And now here I was, almost thirty-five years old, and by the grace of God still navigating the endless pain, joy and beauty of this life, looking at yet another trans young person lost to suicide. Another person who had the love of family, the support of a community, but who nonetheless battled the demons that torment us and found his only solace in the idea of moving on from this life. I have those demons too. I have battled them for as long as I can remember. And even today as I write this, with all that I have in my life, there are days that I wake up and wonder who I am and where I fit into the complexities and pains of life. Then I put on my headphones, I read the wise words of my friends and heroes, I lean into the uncertainty and I find my way through to a place of relentless commitment to life, love and advocacy for my community, for my family.

There is so much I want to say to my younger self and to the young people struggling like I did. And it doesn’t sound in the refrain of “it gets better.” In some ways and for some people, it simply doesn’t. But, it can get different.

To my younger self I would say:

You find a path through your demons, you find strength and beauty not despite of them but because of them. Your experiences navigating the dark pain of questioning your place in the world help you to embrace the pure joy of finding a place, of discovering your passions, your people, your beauty. You strengthen your connections to your family of origin the more you claim your truth, you build a chosen family, you have a child, you fall in love and experience heartbreak, you find a career that gives you life and purpose, and you see beauty in the body and identity that you spent so much of your life wanting to destroy.

For much of my life the sight of my own reflection would make me physically ill. It would send me into a depression and the persistent need that I felt to crawl outside of myself limited any vision I had for the future. There was no future I could see because I could not see myself aging in the world.

And I felt that self-rejection within my white, thin, blue-eyed body, celebrated in so many ways by society. I knew then and understand even more now that the pain and vulnerability that I felt are magnified beyond compare when one’s body is marked for destruction by society because it is Black, brown, disabled, fat. We exist within bodies that we are told, in varying ways and to varying degrees, are grotesque, disposable, unlovable. This happens through the inherited and systematic trauma of anti-Blackness, white supremacy, transphobia, ablism. It happens on purpose. It happens and people die because of it.

I lived because of privilege and chance and love.

I did not know that I would find a truth inside my darkness. But I did. And that truth is a beautiful truth that connects me to so many people who have come before me, who are living alongside me, and who will no doubt come after me, like the young people I hope will find hope amidst their demons.

I have not lived the neat life that I envisioned as a pre-requisite to adulthood. I do not make all the right decisions or always handle myself with grace. I have tormented and rejected myself over and over again. But somehow through that I learned that our trans bodies are beautiful in all their permutations and manifestations. I learned that holding up the history of our community is a gift that I will never stop paying forward. I learned that pain and messiness and self-doubt can actually be our path towards light, happiness, and confidence.

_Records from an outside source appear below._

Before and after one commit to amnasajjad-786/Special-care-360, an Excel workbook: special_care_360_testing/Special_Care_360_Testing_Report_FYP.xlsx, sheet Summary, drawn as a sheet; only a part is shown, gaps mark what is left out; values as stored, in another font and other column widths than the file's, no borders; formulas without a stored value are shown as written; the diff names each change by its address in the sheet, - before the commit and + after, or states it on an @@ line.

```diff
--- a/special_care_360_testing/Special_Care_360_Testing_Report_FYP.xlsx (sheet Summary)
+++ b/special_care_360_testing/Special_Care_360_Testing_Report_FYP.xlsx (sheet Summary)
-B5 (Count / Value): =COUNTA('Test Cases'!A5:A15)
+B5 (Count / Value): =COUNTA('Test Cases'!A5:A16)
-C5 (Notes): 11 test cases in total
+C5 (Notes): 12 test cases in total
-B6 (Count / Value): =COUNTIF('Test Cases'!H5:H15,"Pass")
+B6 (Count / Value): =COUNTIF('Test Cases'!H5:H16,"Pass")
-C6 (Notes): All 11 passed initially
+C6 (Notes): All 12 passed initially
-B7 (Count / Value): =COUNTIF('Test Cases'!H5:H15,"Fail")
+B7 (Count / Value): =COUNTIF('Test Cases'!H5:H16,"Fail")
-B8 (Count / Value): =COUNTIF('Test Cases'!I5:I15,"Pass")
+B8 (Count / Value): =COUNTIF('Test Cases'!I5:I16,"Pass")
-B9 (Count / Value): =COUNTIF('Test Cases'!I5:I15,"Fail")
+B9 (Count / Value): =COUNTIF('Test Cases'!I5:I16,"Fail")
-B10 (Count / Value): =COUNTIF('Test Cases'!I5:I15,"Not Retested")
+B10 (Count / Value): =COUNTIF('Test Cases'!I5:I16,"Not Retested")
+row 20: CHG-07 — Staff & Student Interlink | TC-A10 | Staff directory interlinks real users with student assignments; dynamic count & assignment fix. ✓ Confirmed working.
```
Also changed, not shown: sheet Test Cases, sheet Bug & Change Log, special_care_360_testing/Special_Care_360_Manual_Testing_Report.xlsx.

I learned that I have a place in the world.

It is not lost on me that that the lawmakers that stand up and defend legislation that would seek to ban trans people from public life are sending clear messages to trans people that we do not have a place in the world.

Texas House Speaker Joe Straus is right to be concerned that his state’s proposed anti-trans bills would mean the death of trans Texans on his watch. The stakes could not be higher. In the coming weeks, lawmakers will again descend on Austin with an agenda to torment, demean and exclude people who represent a perceived threat to the social order they so desperately want to maintain — immigrants, trans people, people who seek control and autonomy over their bodies and reproductive choices.

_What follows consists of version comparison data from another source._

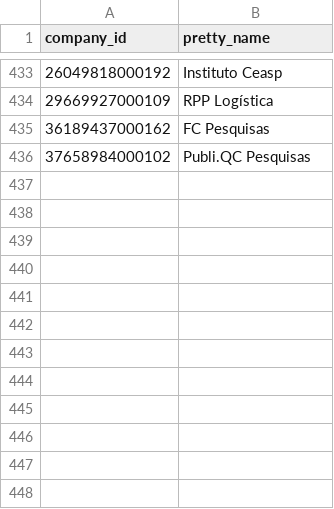
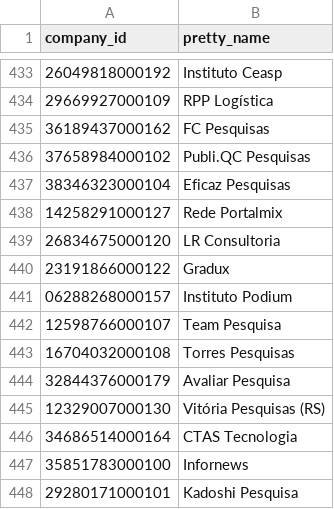
Before and after one commit to pindograma/pesquisas, a CSV file: data/manual-data/nomes_empresas.csv, drawn as a sheet; only a part is shown, gaps mark what is left out; the diff names each change by its address in the sheet, - before the commit and + after, or states it on an @@ line.

Commit message:
update polling data

```diff
--- a/data/manual-data/nomes_empresas.csv
+++ b/data/manual-data/nomes_empresas.csv
+row 437: 38346323000104 | Eficaz Pesquisas
+row 438: 14258291000127 | Rede Portalmix
+row 439: 26834675000120 | LR Consultoria
+row 440: 23191866000122 | Gradux
+row 441: 06288268000157 | Instituto Podium
+row 442: 12598766000107 | Team Pesquisa
+row 443: 16704032000108 | Torres Pesquisas
+row 444: 32844376000179 | Avaliar Pesquisa
+row 445: 12329007000130 | Vitória Pesquisas (RS)
+row 446: 34686514000164 | CTAS Tecnologia
+row 447: 35851783000100 | Infornews
+row 448: 29280171000101 | Kadoshi Pesquisa
```
Also changed, not shown: 2 other files.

To my younger self and the younger people watching this and other debates over our humanity, I say, you are beautiful, you are perfect, and the very demons that haunt you may just be your gift.

And to the lawmakers in Texas and elsewhere who seek to eliminate us, you will not succeed. We are too resilient, too committed, to inspired, and to loving to ever give in or give up.

See you in Austin and anywhere else you seek to attack us.